Good to know
When getting your first, or your next, wetsuit there are a few important things to think of such as: what for and where will you be using it thickness design The wetsuit is a neoprene wear ...
Bodyboard for everybody
Bodyboarding actually originates from an ancient form of riding the waves/surfing on one's belly, without any form of equipment. The bodyboard itself differs from a regular stand-up surfboard since that they have no ventral fins.
There are a few different ways of riding a bodyboard. Prone, drop knee, and stand-up. The most popular is prone, that allows you to do a lot of tricks that are not possible to do if you are surfing a regular stand-up surfboard.
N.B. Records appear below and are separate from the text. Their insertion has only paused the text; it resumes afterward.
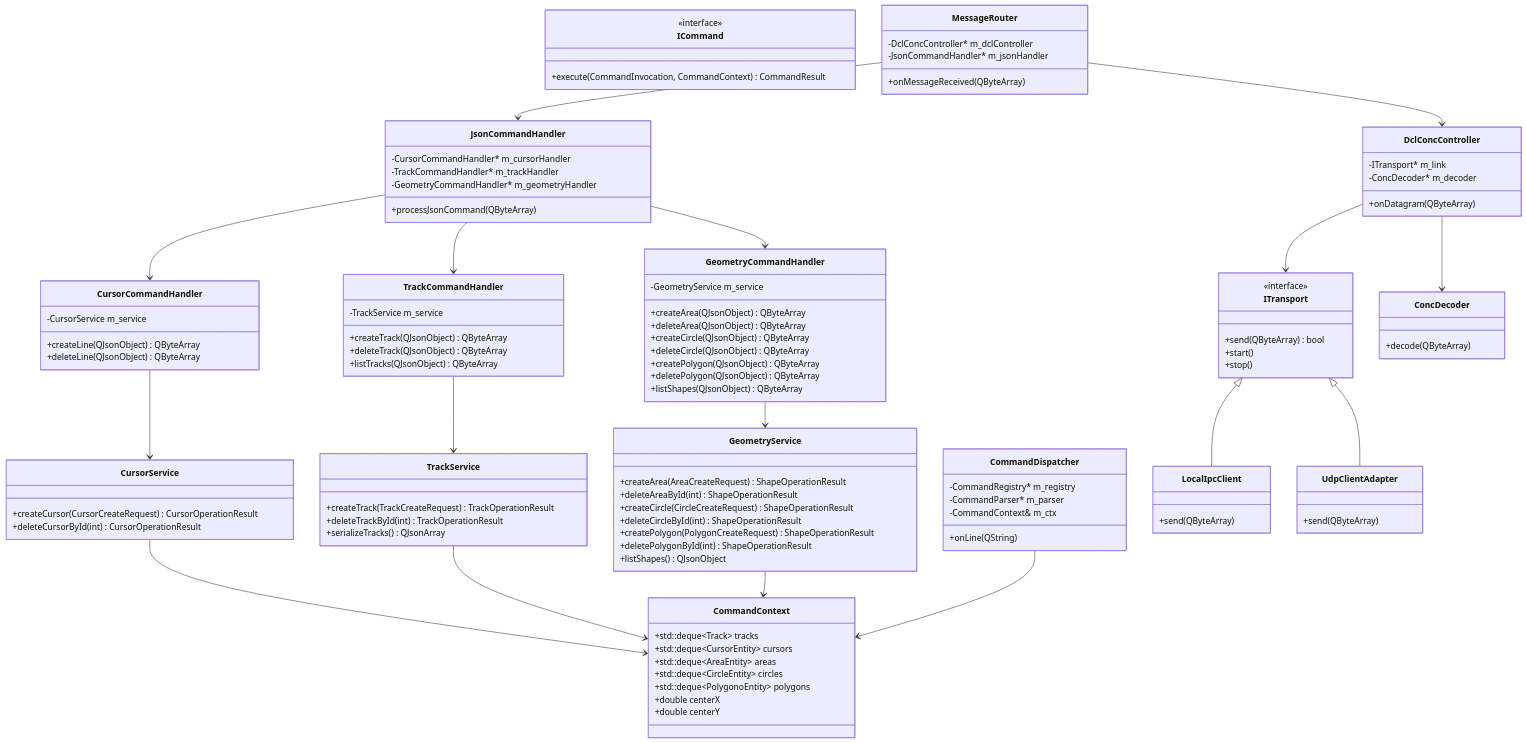
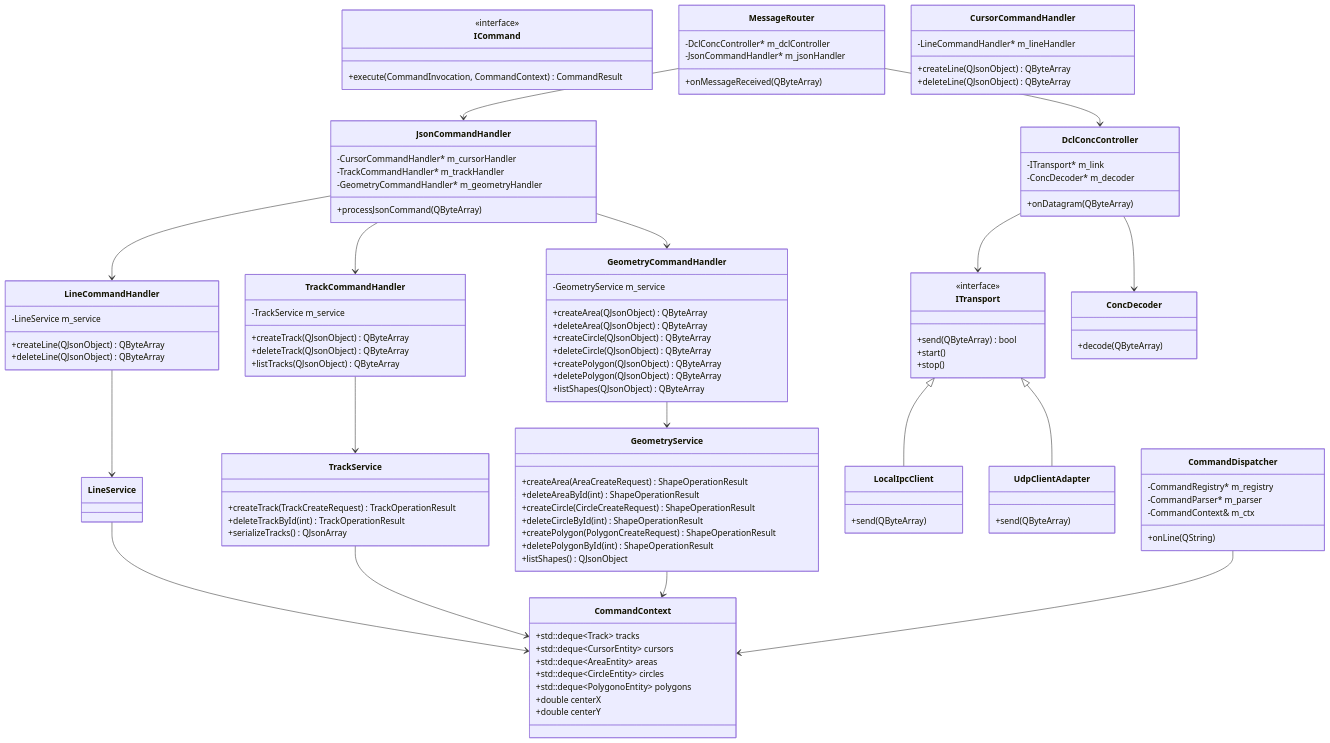
One commit to CrisD39/DDM changed the first of 2 diagrams in docs/architecture.md. Above: the diagram before and after it, drawn with Mermaid. The commit also changed other lines of this file and 9 other files, not shown here.

```diff
--- a/docs/architecture.md
+++ b/docs/architecture.md
@@ -37,7 +37,7 @@
     }
 
     class CursorCommandHandler {
-        -CursorService m_service
+        -LineCommandHandler* m_lineHandler
         +createLine(QJsonObject) QByteArray
         +deleteLine(QJsonObject) QByteArray
     }
@@ -60,9 +60,10 @@
         +listShapes(QJsonObject) QByteArray
     }
 
-    class CursorService {
-        +createCursor(CursorCreateRequest) CursorOperationResult
-        +deleteCursorById(int) CursorOperationResult
+    class LineCommandHandler {
+        -LineService m_service
+        +createLine(QJsonObject) QByteArray
+        +deleteLine(QJsonObject) QByteArray
     }
 
     class TrackService {
@@ -117,15 +118,15 @@
     MessageRouter --> DclConcController
     MessageRouter --> JsonCommandHandler
 
-    JsonCommandHandler --> CursorCommandHandler
+    JsonCommandHandler --> LineCommandHandler
     JsonCommandHandler --> TrackCommandHandler
     JsonCommandHandler --> GeometryCommandHandler
 
-    CursorCommandHandler --> CursorService
+    LineCommandHandler --> LineService
     TrackCommandHandler --> TrackService
     GeometryCommandHandler --> GeometryService
 
-    CursorService --> CommandContext
+    LineService --> CommandContext
     TrackService --> CommandContext
     GeometryService --> CommandContext
 
```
Since a bodyboard doesn't have any fins to help you stable it's an art in itself to keep a bodyboard moving in the right direction. On the other hand, the lack of fins opens up for a new range of tricks, such as the 360 spins.
When choosing the right board you should measure the distance from the floor to your navel. The nose of the bodyboard should reach somewhere between the top of your hip and your navel. If you are a heavy rider or surfs smaller waves it is important to consider finding a board, that will keep you floating. Don't make the common mistake of buying a longer board to get more floatation. Instead, you should choose a wider bodyboard with a slightly wider tail and/or a thicker core too.
A Bodyboard should always be flat
You should make sure that your board is flat. Hold the board on its edge and look down its rail where it should be nice and flat. Boards with a lot of rocker are hard to catch waves on since they push the water and are slower. You will need rocker for turns, but then you should be able to bend it into the board whilst riding. This manoeuvre is easy to learn - difficult to master.